**Instructions to follow**
Output the records exactly, with no line skipped.
•••
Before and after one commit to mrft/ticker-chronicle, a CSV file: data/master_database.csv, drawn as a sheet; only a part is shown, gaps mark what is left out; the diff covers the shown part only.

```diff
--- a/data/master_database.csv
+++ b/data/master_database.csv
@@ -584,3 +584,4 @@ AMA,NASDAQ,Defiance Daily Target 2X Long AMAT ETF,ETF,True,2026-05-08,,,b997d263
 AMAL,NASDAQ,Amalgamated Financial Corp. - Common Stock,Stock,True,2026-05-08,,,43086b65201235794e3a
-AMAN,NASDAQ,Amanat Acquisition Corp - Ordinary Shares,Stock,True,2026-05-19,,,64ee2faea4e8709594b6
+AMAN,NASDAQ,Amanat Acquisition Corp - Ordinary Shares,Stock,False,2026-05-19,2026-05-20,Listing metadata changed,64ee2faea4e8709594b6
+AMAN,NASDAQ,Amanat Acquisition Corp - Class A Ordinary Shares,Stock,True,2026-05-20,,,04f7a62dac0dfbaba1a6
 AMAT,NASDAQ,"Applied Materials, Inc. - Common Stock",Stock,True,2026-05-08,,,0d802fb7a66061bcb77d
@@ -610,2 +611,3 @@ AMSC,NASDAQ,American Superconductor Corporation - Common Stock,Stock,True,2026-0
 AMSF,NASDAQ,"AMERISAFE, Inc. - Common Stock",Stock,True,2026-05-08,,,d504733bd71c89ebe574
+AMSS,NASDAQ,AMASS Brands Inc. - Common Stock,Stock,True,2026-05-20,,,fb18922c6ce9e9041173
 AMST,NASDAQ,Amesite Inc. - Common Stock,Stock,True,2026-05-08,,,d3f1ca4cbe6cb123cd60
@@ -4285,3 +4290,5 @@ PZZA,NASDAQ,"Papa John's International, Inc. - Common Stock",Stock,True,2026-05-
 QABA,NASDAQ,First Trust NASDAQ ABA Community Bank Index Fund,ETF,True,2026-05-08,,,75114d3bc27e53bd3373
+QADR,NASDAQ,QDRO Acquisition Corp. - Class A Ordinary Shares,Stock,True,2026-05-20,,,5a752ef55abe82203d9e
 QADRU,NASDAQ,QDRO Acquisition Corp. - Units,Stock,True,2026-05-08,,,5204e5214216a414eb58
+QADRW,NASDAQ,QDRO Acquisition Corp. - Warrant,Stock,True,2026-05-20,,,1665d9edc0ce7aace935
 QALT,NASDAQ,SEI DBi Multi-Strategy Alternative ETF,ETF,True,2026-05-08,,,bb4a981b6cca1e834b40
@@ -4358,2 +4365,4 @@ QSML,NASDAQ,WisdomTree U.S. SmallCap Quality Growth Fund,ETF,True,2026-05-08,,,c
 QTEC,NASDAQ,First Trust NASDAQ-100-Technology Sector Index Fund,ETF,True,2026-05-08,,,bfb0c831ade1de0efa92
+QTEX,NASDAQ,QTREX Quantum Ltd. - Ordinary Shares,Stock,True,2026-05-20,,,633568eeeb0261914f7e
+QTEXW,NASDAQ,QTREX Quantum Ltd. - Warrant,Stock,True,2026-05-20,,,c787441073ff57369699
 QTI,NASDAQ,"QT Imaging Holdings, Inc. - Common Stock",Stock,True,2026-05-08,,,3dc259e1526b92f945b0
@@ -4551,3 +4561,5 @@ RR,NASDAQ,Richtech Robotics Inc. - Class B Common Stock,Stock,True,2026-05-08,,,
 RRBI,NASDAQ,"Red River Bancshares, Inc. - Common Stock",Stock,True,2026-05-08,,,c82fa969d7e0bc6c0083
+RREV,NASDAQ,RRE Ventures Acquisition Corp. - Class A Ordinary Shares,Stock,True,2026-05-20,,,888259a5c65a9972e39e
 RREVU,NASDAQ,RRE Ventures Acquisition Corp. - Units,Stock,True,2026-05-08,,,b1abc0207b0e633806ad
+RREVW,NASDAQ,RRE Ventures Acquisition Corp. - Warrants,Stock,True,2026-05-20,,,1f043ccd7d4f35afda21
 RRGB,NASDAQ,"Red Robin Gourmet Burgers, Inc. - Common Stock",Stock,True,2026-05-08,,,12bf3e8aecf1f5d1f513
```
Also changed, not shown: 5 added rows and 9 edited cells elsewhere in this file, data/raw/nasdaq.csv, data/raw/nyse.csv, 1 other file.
•••
**Output of the exercise**
Before and after one commit to mrft/ticker-chronicle, a CSV file: data/master_database.csv, drawn as a sheet; only a part is shown, gaps mark what is left out; the diff covers the shown part only.

```diff
--- a/data/master_database.csv
+++ b/data/master_database.csv
@@ -584,3 +584,4 @@ AMA,NASDAQ,Defiance Daily Target 2X Long AMAT ETF,ETF,True,2026-05-08,,,b997d263
 AMAL,NASDAQ,Amalgamated Financial Corp. - Common Stock,Stock,True,2026-05-08,,,43086b65201235794e3a
-AMAN,NASDAQ,Amanat Acquisition Corp - Ordinary Shares,Stock,True,2026-05-19,,,64ee2faea4e8709594b6
+AMAN,NASDAQ,Amanat Acquisition Corp - Ordinary Shares,Stock,False,2026-05-19,2026-05-20,Listing metadata changed,64ee2faea4e8709594b6
+AMAN,NASDAQ,Amanat Acquisition Corp - Class A Ordinary Shares,Stock,True,2026-05-20,,,04f7a62dac0dfbaba1a6
 AMAT,NASDAQ,"Applied Materials, Inc. - Common Stock",Stock,True,2026-05-08,,,0d802fb7a66061bcb77d
@@ -610,2 +611,3 @@ AMSC,NASDAQ,American Superconductor Corporation - Common Stock,Stock,True,2026-0
 AMSF,NASDAQ,"AMERISAFE, Inc. - Common Stock",Stock,True,2026-05-08,,,d504733bd71c89ebe574
+AMSS,NASDAQ,AMASS Brands Inc. - Common Stock,Stock,True,2026-05-20,,,fb18922c6ce9e9041173
 AMST,NASDAQ,Amesite Inc. - Common Stock,Stock,True,2026-05-08,,,d3f1ca4cbe6cb123cd60
@@ -4285,3 +4290,5 @@ PZZA,NASDAQ,"Papa John's International, Inc. - Common Stock",Stock,True,2026-05-
 QABA,NASDAQ,First Trust NASDAQ ABA Community Bank Index Fund,ETF,True,2026-05-08,,,75114d3bc27e53bd3373
+QADR,NASDAQ,QDRO Acquisition Corp. - Class A Ordinary Shares,Stock,True,2026-05-20,,,5a752ef55abe82203d9e
 QADRU,NASDAQ,QDRO Acquisition Corp. - Units,Stock,True,2026-05-08,,,5204e5214216a414eb58
+QADRW,NASDAQ,QDRO Acquisition Corp. - Warrant,Stock,True,2026-05-20,,,1665d9edc0ce7aace935
 QALT,NASDAQ,SEI DBi Multi-Strategy Alternative ETF,ETF,True,2026-05-08,,,bb4a981b6cca1e834b40
@@ -4358,2 +4365,4 @@ QSML,NASDAQ,WisdomTree U.S. SmallCap Quality Growth Fund,ETF,True,2026-05-08,,,c
 QTEC,NASDAQ,First Trust NASDAQ-100-Technology Sector Index Fund,ETF,True,2026-05-08,,,bfb0c831ade1de0efa92
+QTEX,NASDAQ,QTREX Quantum Ltd. - Ordinary Shares,Stock,True,2026-05-20,,,633568eeeb0261914f7e
+QTEXW,NASDAQ,QTREX Quantum Ltd. - Warrant,Stock,True,2026-05-20,,,c787441073ff57369699
 QTI,NASDAQ,"QT Imaging Holdings, Inc. - Common Stock",Stock,True,2026-05-08,,,3dc259e1526b92f945b0
@@ -4551,3 +4561,5 @@ RR,NASDAQ,Richtech Robotics Inc. - Class B Common Stock,Stock,True,2026-05-08,,,
 RRBI,NASDAQ,"Red River Bancshares, Inc. - Common Stock",Stock,True,2026-05-08,,,c82fa969d7e0bc6c0083
+RREV,NASDAQ,RRE Ventures Acquisition Corp. - Class A Ordinary Shares,Stock,True,2026-05-20,,,888259a5c65a9972e39e
 RREVU,NASDAQ,RRE Ventures Acquisition Corp. - Units,Stock,True,2026-05-08,,,b1abc0207b0e633806ad
+RREVW,NASDAQ,RRE Ventures Acquisition Corp. - Warrants,Stock,True,2026-05-20,,,1f043ccd7d4f35afda21
 RRGB,NASDAQ,"Red Robin Gourmet Burgers, Inc. - Common Stock",Stock,True,2026-05-08,,,12bf3e8aecf1f5d1f513
```
Also changed, not shown: 5 added rows and 9 edited cells elsewhere in this file, data/raw/nasdaq.csv, data/raw/nyse.csv, 1 other file.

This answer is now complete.